(STORED DATA Opens)

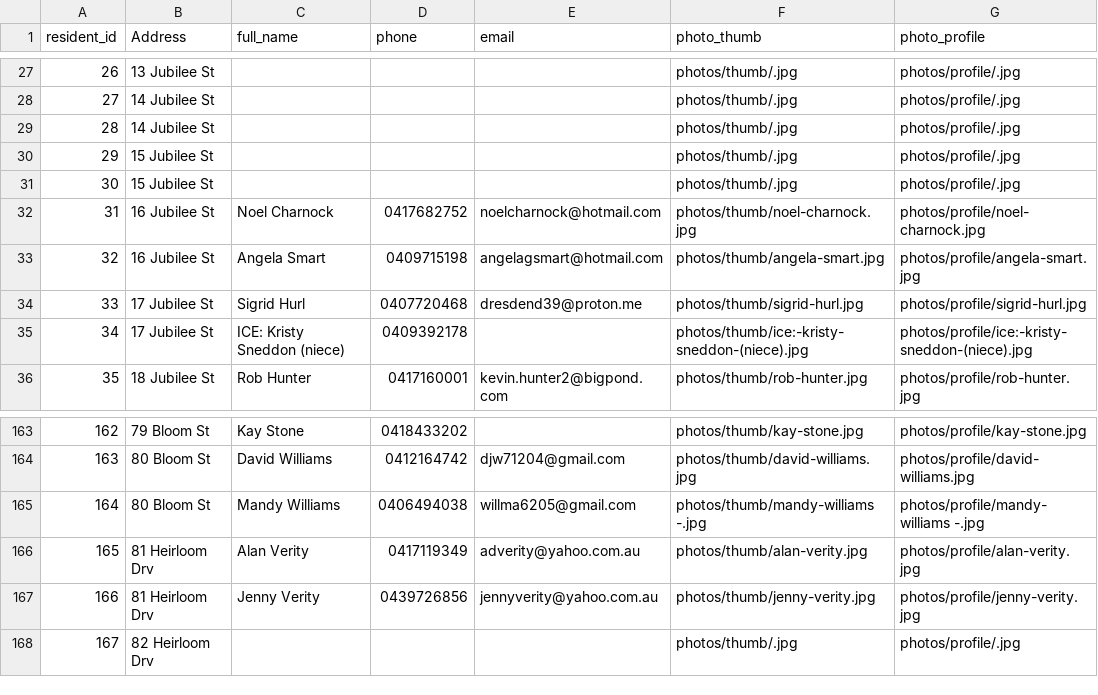
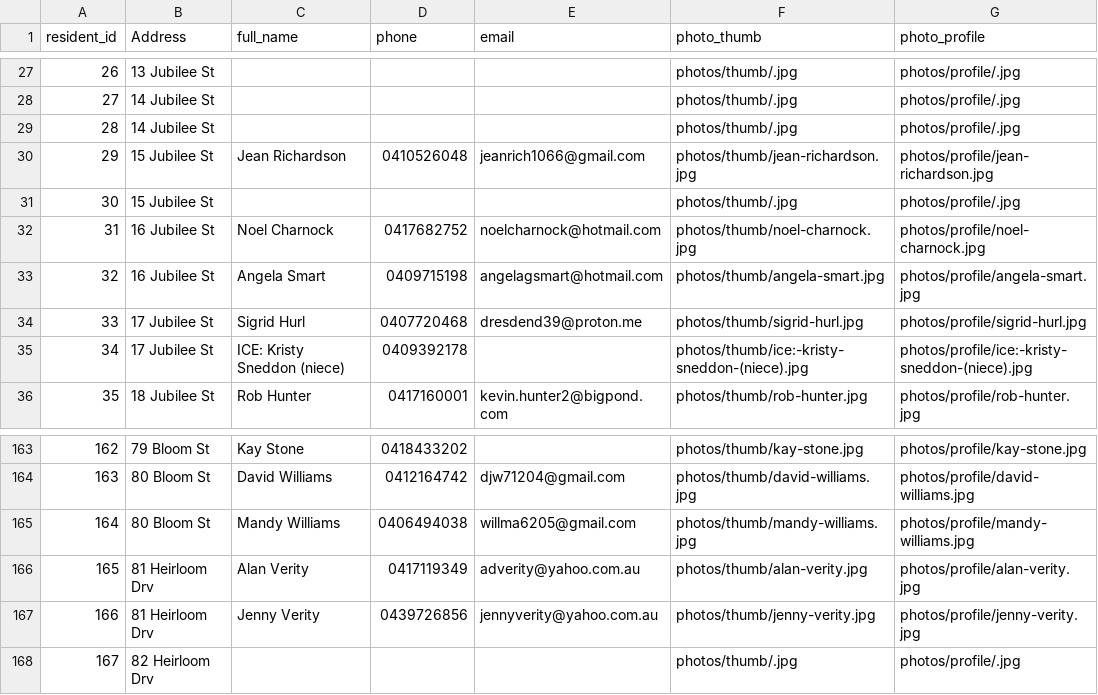
Before and after one commit to BrunoPons2/residents-directory, a CSV file: data/residents.csv, drawn as a sheet; only a part is shown, gaps mark what is left out.

Commit message:
Add files via upload

```diff
--- a/data/residents.csv
+++ b/data/residents.csv
@@ -29,3 +29,3 @@
 28,14 Jubilee St,,,,photos/thumb/.jpg,photos/profile/.jpg
-29,15 Jubilee St,,,,photos/thumb/.jpg,photos/profile/.jpg
+29,15 Jubilee St,Jean Richardson,0410526048,jeanrich1066@gmail.com,photos/thumb/jean-richardson.jpg,photos/profile/jean-richardson.jpg
 30,15 Jubilee St,,,,photos/thumb/.jpg,photos/profile/.jpg
@@ -164,3 +164,3 @@
 163,80 Bloom St,David Williams,0412164742,djw71204@gmail.com,photos/thumb/david-williams.jpg,photos/profile/david-williams.jpg
-164,80 Bloom St,Mandy Williams          ,0406494038,willma6205@gmail.com,photos/thumb/mandy-williams         -.jpg,photos/profile/mandy-williams         -.jpg
+164,80 Bloom St,Mandy Williams,0406494038,willma6205@gmail.com,photos/thumb/mandy-williams.jpg,photos/profile/mandy-williams.jpg
 165,81 Heirloom Drv,Alan Verity,0417119349,adverity@yahoo.com.au,photos/thumb/alan-verity.jpg,photos/profile/alan-verity.jpg
```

(STORED DATA Closes)

# EXERCISE DETAILS:
Omitting all pictures, give the preceding listing again exactly.

# EXERCISE ANSWER:
Before and after one commit to BrunoPons2/residents-directory, a CSV file: data/residents.csv, drawn as a sheet; only a part is shown, gaps mark what is left out.

Commit message:
Add files via upload

```diff
--- a/data/residents.csv
+++ b/data/residents.csv
@@ -29,3 +29,3 @@
 28,14 Jubilee St,,,,photos/thumb/.jpg,photos/profile/.jpg
-29,15 Jubilee St,,,,photos/thumb/.jpg,photos/profile/.jpg
+29,15 Jubilee St,Jean Richardson,0410526048,jeanrich1066@gmail.com,photos/thumb/jean-richardson.jpg,photos/profile/jean-richardson.jpg
 30,15 Jubilee St,,,,photos/thumb/.jpg,photos/profile/.jpg
@@ -164,3 +164,3 @@
 163,80 Bloom St,David Williams,0412164742,djw71204@gmail.com,photos/thumb/david-williams.jpg,photos/profile/david-williams.jpg
-164,80 Bloom St,Mandy Williams          ,0406494038,willma6205@gmail.com,photos/thumb/mandy-williams         -.jpg,photos/profile/mandy-williams         -.jpg
+164,80 Bloom St,Mandy Williams,0406494038,willma6205@gmail.com,photos/thumb/mandy-williams.jpg,photos/profile/mandy-williams.jpg
 165,81 Heirloom Drv,Alan Verity,0417119349,adverity@yahoo.com.au,photos/thumb/alan-verity.jpg,photos/profile/alan-verity.jpg
```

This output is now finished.